──────── Source material ────────
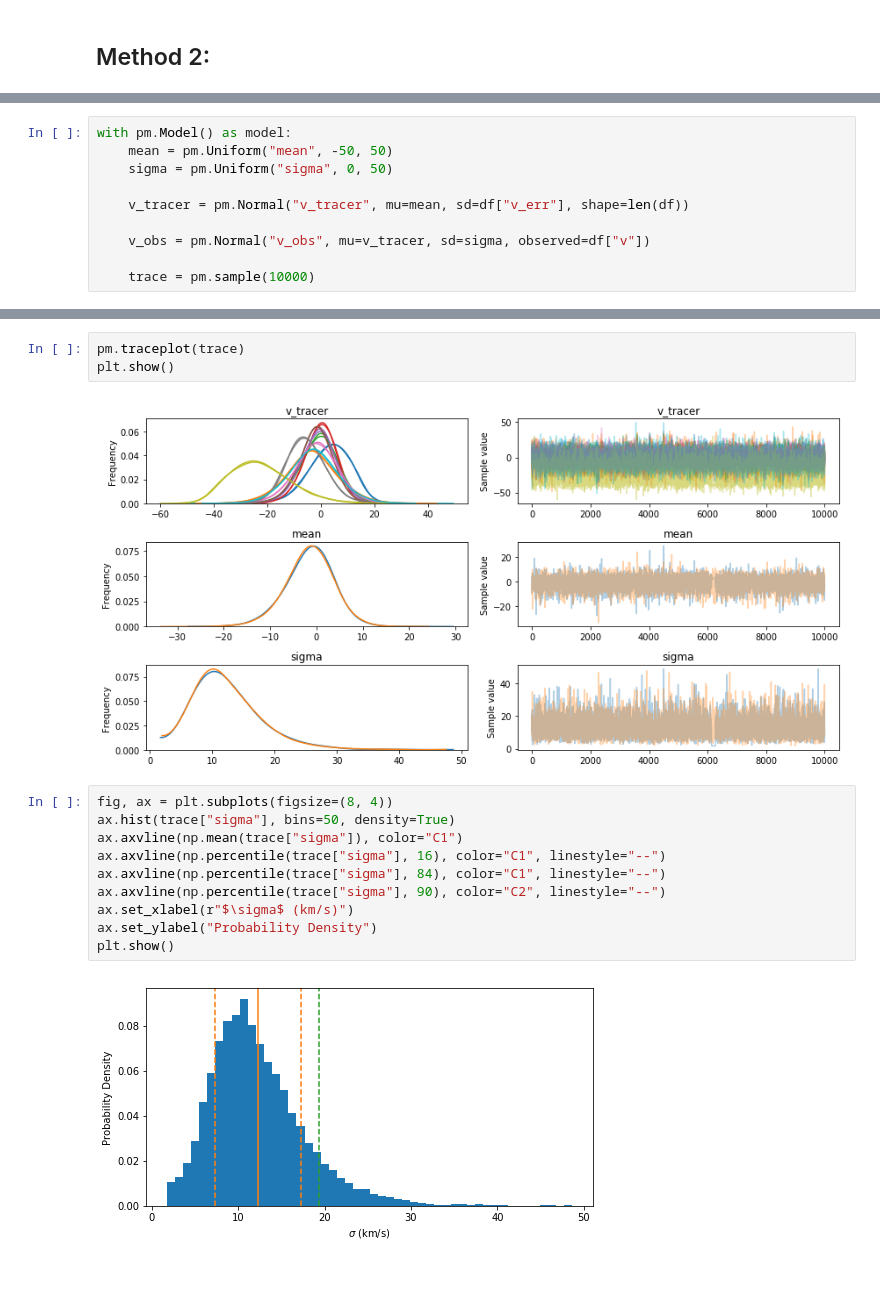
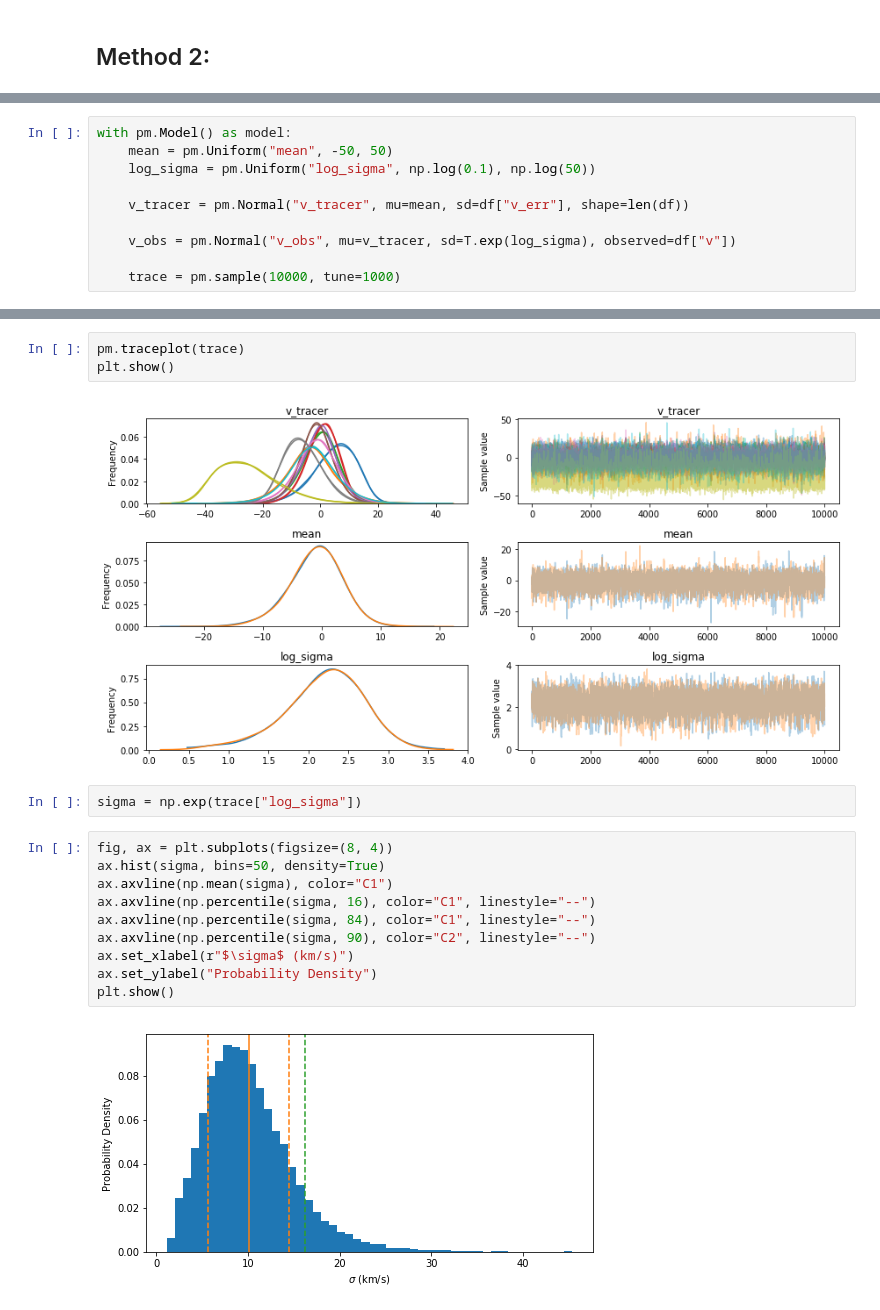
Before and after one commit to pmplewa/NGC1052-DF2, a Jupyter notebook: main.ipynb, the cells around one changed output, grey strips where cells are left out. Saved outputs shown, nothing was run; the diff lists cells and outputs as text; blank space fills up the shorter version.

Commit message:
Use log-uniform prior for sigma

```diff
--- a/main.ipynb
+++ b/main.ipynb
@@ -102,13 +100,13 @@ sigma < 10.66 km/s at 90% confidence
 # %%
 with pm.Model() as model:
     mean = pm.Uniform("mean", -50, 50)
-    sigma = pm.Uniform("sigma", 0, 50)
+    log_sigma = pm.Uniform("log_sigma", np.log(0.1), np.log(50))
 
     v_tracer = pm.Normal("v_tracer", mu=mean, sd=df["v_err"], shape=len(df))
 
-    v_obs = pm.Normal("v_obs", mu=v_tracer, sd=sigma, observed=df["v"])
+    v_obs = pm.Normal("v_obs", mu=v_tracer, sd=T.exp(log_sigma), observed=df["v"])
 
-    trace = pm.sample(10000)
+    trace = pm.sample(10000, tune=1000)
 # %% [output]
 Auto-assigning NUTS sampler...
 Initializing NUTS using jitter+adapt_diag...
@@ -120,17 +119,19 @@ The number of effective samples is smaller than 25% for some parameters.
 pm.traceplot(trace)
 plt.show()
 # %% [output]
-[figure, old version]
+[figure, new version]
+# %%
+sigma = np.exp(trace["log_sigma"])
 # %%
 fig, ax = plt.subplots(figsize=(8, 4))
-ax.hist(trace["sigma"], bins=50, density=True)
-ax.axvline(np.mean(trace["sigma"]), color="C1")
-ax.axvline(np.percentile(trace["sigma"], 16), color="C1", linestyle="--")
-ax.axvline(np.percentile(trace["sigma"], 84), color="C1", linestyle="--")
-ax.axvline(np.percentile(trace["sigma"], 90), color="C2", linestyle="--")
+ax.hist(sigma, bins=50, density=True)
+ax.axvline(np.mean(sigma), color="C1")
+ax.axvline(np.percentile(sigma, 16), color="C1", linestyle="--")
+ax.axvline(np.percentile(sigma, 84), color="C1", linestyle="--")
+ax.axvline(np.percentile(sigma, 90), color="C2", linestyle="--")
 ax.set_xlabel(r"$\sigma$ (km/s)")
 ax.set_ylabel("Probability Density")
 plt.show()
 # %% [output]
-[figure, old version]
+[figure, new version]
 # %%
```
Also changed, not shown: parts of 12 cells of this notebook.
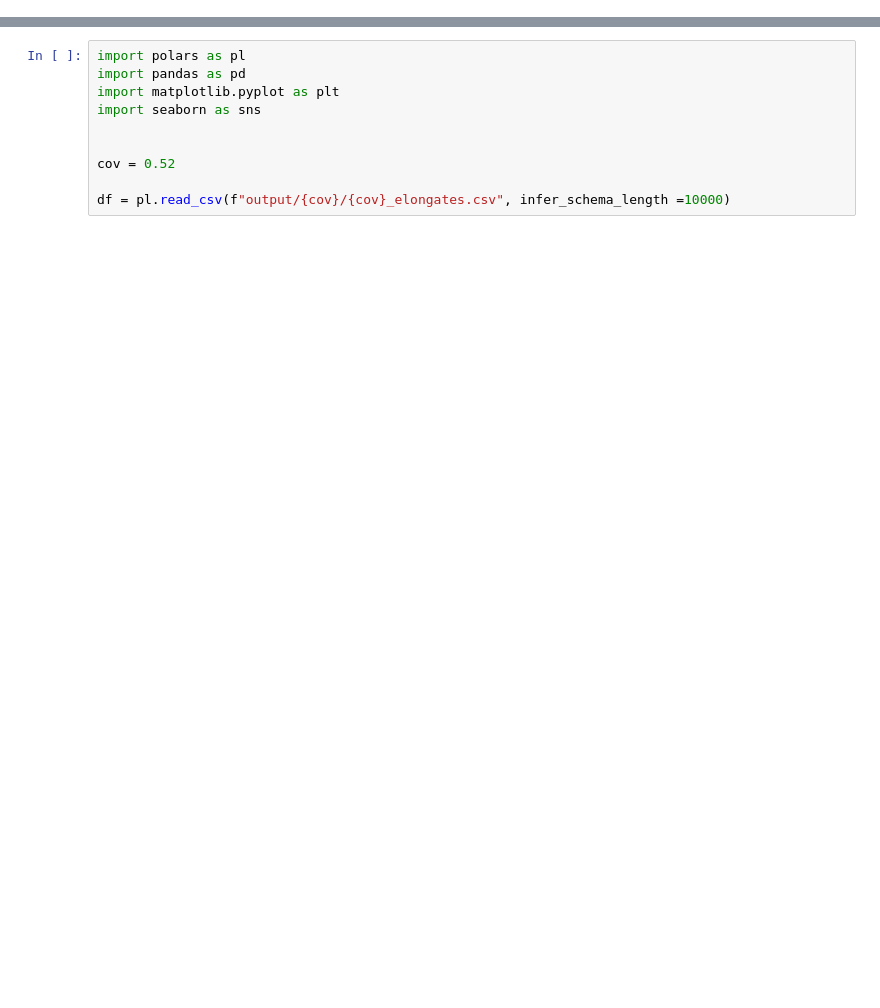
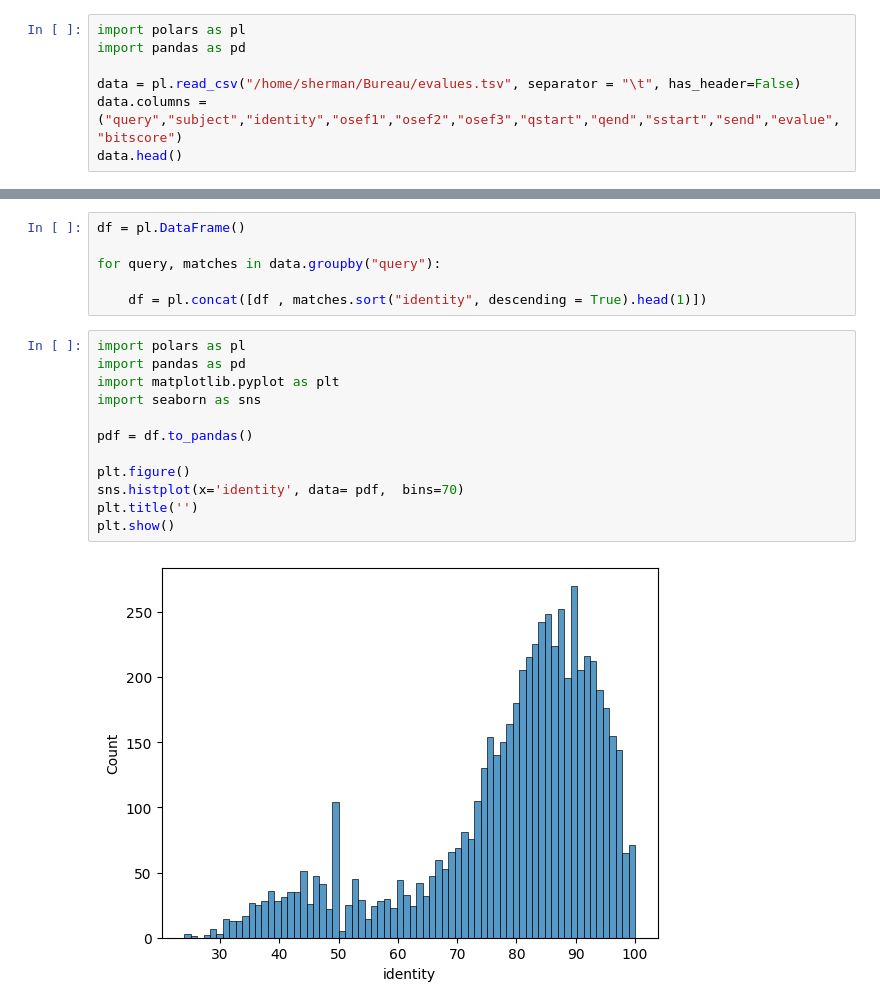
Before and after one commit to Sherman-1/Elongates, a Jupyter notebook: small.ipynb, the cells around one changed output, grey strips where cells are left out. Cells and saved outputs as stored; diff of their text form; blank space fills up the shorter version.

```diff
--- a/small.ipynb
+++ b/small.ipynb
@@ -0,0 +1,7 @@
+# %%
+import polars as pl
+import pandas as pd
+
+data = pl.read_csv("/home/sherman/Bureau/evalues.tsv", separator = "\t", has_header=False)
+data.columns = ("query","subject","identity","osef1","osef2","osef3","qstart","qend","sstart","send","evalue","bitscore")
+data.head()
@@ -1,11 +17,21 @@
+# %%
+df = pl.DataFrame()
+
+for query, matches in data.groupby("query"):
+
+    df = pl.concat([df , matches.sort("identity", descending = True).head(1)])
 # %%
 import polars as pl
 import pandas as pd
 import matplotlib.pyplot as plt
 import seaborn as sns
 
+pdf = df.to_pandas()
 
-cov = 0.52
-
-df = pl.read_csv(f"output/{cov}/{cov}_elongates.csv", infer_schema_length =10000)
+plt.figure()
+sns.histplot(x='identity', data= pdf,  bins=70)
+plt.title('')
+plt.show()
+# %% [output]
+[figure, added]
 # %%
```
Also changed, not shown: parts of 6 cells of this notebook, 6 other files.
────────
Requirement: All of the entries above should be duplicated exactly, except for the pictures.

Solution:
Before and after one commit to pmplewa/NGC1052-DF2, a Jupyter notebook: main.ipynb, the cells around one changed output, grey strips where cells are left out. Saved outputs shown, nothing was run; the diff lists cells and outputs as text; blank space fills up the shorter version.

Commit message:
Use log-uniform prior for sigma

```diff
--- a/main.ipynb
+++ b/main.ipynb
@@ -102,13 +100,13 @@ sigma < 10.66 km/s at 90% confidence
 # %%
 with pm.Model() as model:
     mean = pm.Uniform("mean", -50, 50)
-    sigma = pm.Uniform("sigma", 0, 50)
+    log_sigma = pm.Uniform("log_sigma", np.log(0.1), np.log(50))
 
     v_tracer = pm.Normal("v_tracer", mu=mean, sd=df["v_err"], shape=len(df))
 
-    v_obs = pm.Normal("v_obs", mu=v_tracer, sd=sigma, observed=df["v"])
+    v_obs = pm.Normal("v_obs", mu=v_tracer, sd=T.exp(log_sigma), observed=df["v"])
 
-    trace = pm.sample(10000)
+    trace = pm.sample(10000, tune=1000)
 # %% [output]
 Auto-assigning NUTS sampler...
 Initializing NUTS using jitter+adapt_diag...
@@ -120,17 +119,19 @@ The number of effective samples is smaller than 25% for some parameters.
 pm.traceplot(trace)
 plt.show()
 # %% [output]
-[figure, old version]
+[figure, new version]
+# %%
+sigma = np.exp(trace["log_sigma"])
 # %%
 fig, ax = plt.subplots(figsize=(8, 4))
-ax.hist(trace["sigma"], bins=50, density=True)
-ax.axvline(np.mean(trace["sigma"]), color="C1")
-ax.axvline(np.percentile(trace["sigma"], 16), color="C1", linestyle="--")
-ax.axvline(np.percentile(trace["sigma"], 84), color="C1", linestyle="--")
-ax.axvline(np.percentile(trace["sigma"], 90), color="C2", linestyle="--")
+ax.hist(sigma, bins=50, density=True)
+ax.axvline(np.mean(sigma), color="C1")
+ax.axvline(np.percentile(sigma, 16), color="C1", linestyle="--")
+ax.axvline(np.percentile(sigma, 84), color="C1", linestyle="--")
+ax.axvline(np.percentile(sigma, 90), color="C2", linestyle="--")
 ax.set_xlabel(r"$\sigma$ (km/s)")
 ax.set_ylabel("Probability Density")
 plt.show()
 # %% [output]
-[figure, old version]
+[figure, new version]
 # %%
```
Also changed, not shown: parts of 12 cells of this notebook.
Before and after one commit to Sherman-1/Elongates, a Jupyter notebook: small.ipynb, the cells around one changed output, grey strips where cells are left out. Cells and saved outputs as stored; diff of their text form; blank space fills up the shorter version.

```diff
--- a/small.ipynb
+++ b/small.ipynb
@@ -0,0 +1,7 @@
+# %%
+import polars as pl
+import pandas as pd
+
+data = pl.read_csv("/home/sherman/Bureau/evalues.tsv", separator = "\t", has_header=False)
+data.columns = ("query","subject","identity","osef1","osef2","osef3","qstart","qend","sstart","send","evalue","bitscore")
+data.head()
@@ -1,11 +17,21 @@
+# %%
+df = pl.DataFrame()
+
+for query, matches in data.groupby("query"):
+
+    df = pl.concat([df , matches.sort("identity", descending = True).head(1)])
 # %%
 import polars as pl
 import pandas as pd
 import matplotlib.pyplot as plt
 import seaborn as sns
 
+pdf = df.to_pandas()
 
-cov = 0.52
-
-df = pl.read_csv(f"output/{cov}/{cov}_elongates.csv", infer_schema_length =10000)
+plt.figure()
+sns.histplot(x='identity', data= pdf,  bins=70)
+plt.title('')
+plt.show()
+# %% [output]
+[figure, added]
 # %%
```
Also changed, not shown: parts of 6 cells of this notebook, 6 other files.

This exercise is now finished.